▶ [Aim of the task]: The data below is to be set down again exactly as written.

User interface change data
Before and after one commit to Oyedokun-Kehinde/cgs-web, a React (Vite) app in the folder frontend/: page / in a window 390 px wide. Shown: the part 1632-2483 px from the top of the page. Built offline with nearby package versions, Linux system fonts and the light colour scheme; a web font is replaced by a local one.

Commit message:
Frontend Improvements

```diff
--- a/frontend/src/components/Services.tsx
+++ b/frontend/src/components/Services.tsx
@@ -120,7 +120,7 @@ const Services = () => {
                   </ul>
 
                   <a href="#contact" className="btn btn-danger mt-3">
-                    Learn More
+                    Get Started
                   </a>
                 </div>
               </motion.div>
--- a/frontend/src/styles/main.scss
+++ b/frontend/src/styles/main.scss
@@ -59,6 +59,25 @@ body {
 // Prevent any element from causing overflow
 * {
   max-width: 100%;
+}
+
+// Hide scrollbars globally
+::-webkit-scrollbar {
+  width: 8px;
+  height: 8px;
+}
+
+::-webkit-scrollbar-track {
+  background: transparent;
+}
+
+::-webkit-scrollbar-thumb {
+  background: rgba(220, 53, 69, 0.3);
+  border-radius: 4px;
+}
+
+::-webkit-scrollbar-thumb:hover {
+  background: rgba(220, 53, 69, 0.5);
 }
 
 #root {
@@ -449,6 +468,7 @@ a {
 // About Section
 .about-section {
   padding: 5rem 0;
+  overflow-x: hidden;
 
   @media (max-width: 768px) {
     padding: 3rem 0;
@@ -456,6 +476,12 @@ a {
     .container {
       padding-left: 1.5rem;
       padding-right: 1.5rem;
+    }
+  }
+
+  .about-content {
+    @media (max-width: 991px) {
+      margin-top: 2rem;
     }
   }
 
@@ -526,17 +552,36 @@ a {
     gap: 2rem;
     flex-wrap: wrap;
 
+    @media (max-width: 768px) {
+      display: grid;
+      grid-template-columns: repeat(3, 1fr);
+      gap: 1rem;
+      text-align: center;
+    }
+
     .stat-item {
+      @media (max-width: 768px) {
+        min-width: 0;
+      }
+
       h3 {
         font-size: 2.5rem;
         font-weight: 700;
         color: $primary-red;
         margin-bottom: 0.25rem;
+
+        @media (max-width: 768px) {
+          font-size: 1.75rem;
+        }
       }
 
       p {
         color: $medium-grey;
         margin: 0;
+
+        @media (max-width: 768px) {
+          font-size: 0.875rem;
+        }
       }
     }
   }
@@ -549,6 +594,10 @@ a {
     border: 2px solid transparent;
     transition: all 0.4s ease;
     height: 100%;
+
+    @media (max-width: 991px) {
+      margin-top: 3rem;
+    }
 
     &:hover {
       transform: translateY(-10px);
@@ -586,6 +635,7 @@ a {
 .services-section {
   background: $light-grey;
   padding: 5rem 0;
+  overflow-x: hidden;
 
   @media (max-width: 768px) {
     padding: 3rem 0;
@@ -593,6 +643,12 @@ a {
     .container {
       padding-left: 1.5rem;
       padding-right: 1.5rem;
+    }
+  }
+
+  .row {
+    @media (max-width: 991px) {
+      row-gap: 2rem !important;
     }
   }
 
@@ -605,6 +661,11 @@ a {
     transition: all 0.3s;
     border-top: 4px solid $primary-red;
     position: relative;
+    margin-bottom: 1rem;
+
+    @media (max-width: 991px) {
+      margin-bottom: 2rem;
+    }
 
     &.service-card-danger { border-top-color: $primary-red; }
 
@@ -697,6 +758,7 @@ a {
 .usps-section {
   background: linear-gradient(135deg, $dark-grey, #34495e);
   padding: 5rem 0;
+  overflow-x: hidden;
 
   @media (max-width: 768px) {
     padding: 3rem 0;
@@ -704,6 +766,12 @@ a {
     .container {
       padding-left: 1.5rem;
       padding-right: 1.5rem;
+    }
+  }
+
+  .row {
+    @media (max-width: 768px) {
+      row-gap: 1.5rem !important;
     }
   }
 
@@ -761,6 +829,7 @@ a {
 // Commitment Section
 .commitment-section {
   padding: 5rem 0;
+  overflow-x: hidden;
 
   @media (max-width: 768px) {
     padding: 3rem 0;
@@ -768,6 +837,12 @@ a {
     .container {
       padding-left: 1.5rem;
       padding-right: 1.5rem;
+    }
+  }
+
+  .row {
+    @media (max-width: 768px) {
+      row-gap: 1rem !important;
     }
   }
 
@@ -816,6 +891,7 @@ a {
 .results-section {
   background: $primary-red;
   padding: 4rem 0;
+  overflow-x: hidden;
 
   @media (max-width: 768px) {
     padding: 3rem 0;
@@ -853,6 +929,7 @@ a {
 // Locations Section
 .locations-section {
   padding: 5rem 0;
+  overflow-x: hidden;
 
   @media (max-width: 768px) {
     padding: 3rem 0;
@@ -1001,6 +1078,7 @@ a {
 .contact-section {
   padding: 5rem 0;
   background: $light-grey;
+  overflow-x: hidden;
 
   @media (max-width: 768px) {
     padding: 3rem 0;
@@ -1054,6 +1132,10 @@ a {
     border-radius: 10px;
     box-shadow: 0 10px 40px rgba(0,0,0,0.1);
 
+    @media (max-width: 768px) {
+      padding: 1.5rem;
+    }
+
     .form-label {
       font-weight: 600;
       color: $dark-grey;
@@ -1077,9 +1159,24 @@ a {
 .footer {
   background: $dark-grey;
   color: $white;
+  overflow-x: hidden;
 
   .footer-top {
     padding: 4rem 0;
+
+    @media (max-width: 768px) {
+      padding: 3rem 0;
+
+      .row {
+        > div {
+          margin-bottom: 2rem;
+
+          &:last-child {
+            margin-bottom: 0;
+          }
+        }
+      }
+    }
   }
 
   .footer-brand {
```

▶ [Exercise solution]:
Before and after one commit to Oyedokun-Kehinde/cgs-web, a React (Vite) app in the folder frontend/: page / in a window 390 px wide. Shown: the part 1632-2483 px from the top of the page. Built offline with nearby package versions, Linux system fonts and the light colour scheme; a web font is replaced by a local one.

Commit message:
Frontend Improvements

```diff
--- a/frontend/src/components/Services.tsx
+++ b/frontend/src/components/Services.tsx
@@ -120,7 +120,7 @@ const Services = () => {
                   </ul>
 
                   <a href="#contact" className="btn btn-danger mt-3">
-                    Learn More
+                    Get Started
                   </a>
                 </div>
               </motion.div>
--- a/frontend/src/styles/main.scss
+++ b/frontend/src/styles/main.scss
@@ -59,6 +59,25 @@ body {
 // Prevent any element from causing overflow
 * {
   max-width: 100%;
+}
+
+// Hide scrollbars globally
+::-webkit-scrollbar {
+  width: 8px;
+  height: 8px;
+}
+
+::-webkit-scrollbar-track {
+  background: transparent;
+}
+
+::-webkit-scrollbar-thumb {
+  background: rgba(220, 53, 69, 0.3);
+  border-radius: 4px;
+}
+
+::-webkit-scrollbar-thumb:hover {
+  background: rgba(220, 53, 69, 0.5);
 }
 
 #root {
@@ -449,6 +468,7 @@ a {
 // About Section
 .about-section {
   padding: 5rem 0;
+  overflow-x: hidden;
 
   @media (max-width: 768px) {
     padding: 3rem 0;
@@ -456,6 +476,12 @@ a {
     .container {
       padding-left: 1.5rem;
       padding-right: 1.5rem;
+    }
+  }
+
+  .about-content {
+    @media (max-width: 991px) {
+      margin-top: 2rem;
     }
   }
 
@@ -526,17 +552,36 @@ a {
     gap: 2rem;
     flex-wrap: wrap;
 
+    @media (max-width: 768px) {
+      display: grid;
+      grid-template-columns: repeat(3, 1fr);
+      gap: 1rem;
+      text-align: center;
+    }
+
     .stat-item {
+      @media (max-width: 768px) {
+        min-width: 0;
+      }
+
       h3 {
         font-size: 2.5rem;
         font-weight: 700;
         color: $primary-red;
         margin-bottom: 0.25rem;
+
+        @media (max-width: 768px) {
+          font-size: 1.75rem;
+        }
       }
 
       p {
         color: $medium-grey;
         margin: 0;
+
+        @media (max-width: 768px) {
+          font-size: 0.875rem;
+        }
       }
     }
   }
@@ -549,6 +594,10 @@ a {
     border: 2px solid transparent;
     transition: all 0.4s ease;
     height: 100%;
+
+    @media (max-width: 991px) {
+      margin-top: 3rem;
+    }
 
     &:hover {
       transform: translateY(-10px);
@@ -586,6 +635,7 @@ a {
 .services-section {
   background: $light-grey;
   padding: 5rem 0;
+  overflow-x: hidden;
 
   @media (max-width: 768px) {
     padding: 3rem 0;
@@ -593,6 +643,12 @@ a {
     .container {
       padding-left: 1.5rem;
       padding-right: 1.5rem;
+    }
+  }
+
+  .row {
+    @media (max-width: 991px) {
+      row-gap: 2rem !important;
     }
   }
 
@@ -605,6 +661,11 @@ a {
     transition: all 0.3s;
     border-top: 4px solid $primary-red;
     position: relative;
+    margin-bottom: 1rem;
+
+    @media (max-width: 991px) {
+      margin-bottom: 2rem;
+    }
 
     &.service-card-danger { border-top-color: $primary-red; }
 
@@ -697,6 +758,7 @@ a {
 .usps-section {
   background: linear-gradient(135deg, $dark-grey, #34495e);
   padding: 5rem 0;
+  overflow-x: hidden;
 
   @media (max-width: 768px) {
     padding: 3rem 0;
@@ -704,6 +766,12 @@ a {
     .container {
       padding-left: 1.5rem;
       padding-right: 1.5rem;
+    }
+  }
+
+  .row {
+    @media (max-width: 768px) {
+      row-gap: 1.5rem !important;
     }
   }
 
@@ -761,6 +829,7 @@ a {
 // Commitment Section
 .commitment-section {
   padding: 5rem 0;
+  overflow-x: hidden;
 
   @media (max-width: 768px) {
     padding: 3rem 0;
@@ -768,6 +837,12 @@ a {
     .container {
       padding-left: 1.5rem;
       padding-right: 1.5rem;
+    }
+  }
+
+  .row {
+    @media (max-width: 768px) {
+      row-gap: 1rem !important;
     }
   }
 
@@ -816,6 +891,7 @@ a {
 .results-section {
   background: $primary-red;
   padding: 4rem 0;
+  overflow-x: hidden;
 
   @media (max-width: 768px) {
     padding: 3rem 0;
@@ -853,6 +929,7 @@ a {
 // Locations Section
 .locations-section {
   padding: 5rem 0;
+  overflow-x: hidden;
 
   @media (max-width: 768px) {
     padding: 3rem 0;
@@ -1001,6 +1078,7 @@ a {
 .contact-section {
   padding: 5rem 0;
   background: $light-grey;
+  overflow-x: hidden;
 
   @media (max-width: 768px) {
     padding: 3rem 0;
@@ -1054,6 +1132,10 @@ a {
     border-radius: 10px;
     box-shadow: 0 10px 40px rgba(0,0,0,0.1);
 
+    @media (max-width: 768px) {
+      padding: 1.5rem;
+    }
+
     .form-label {
       font-weight: 600;
       color: $dark-grey;
@@ -1077,9 +1159,24 @@ a {
 .footer {
   background: $dark-grey;
   color: $white;
+  overflow-x: hidden;
 
   .footer-top {
     padding: 4rem 0;
+
+    @media (max-width: 768px) {
+      padding: 3rem 0;
+
+      .row {
+        > div {
+          margin-bottom: 2rem;
+
+          &:last-child {
+            margin-bottom: 0;
+          }
+        }
+      }
+    }
   }
 
   .footer-brand {
```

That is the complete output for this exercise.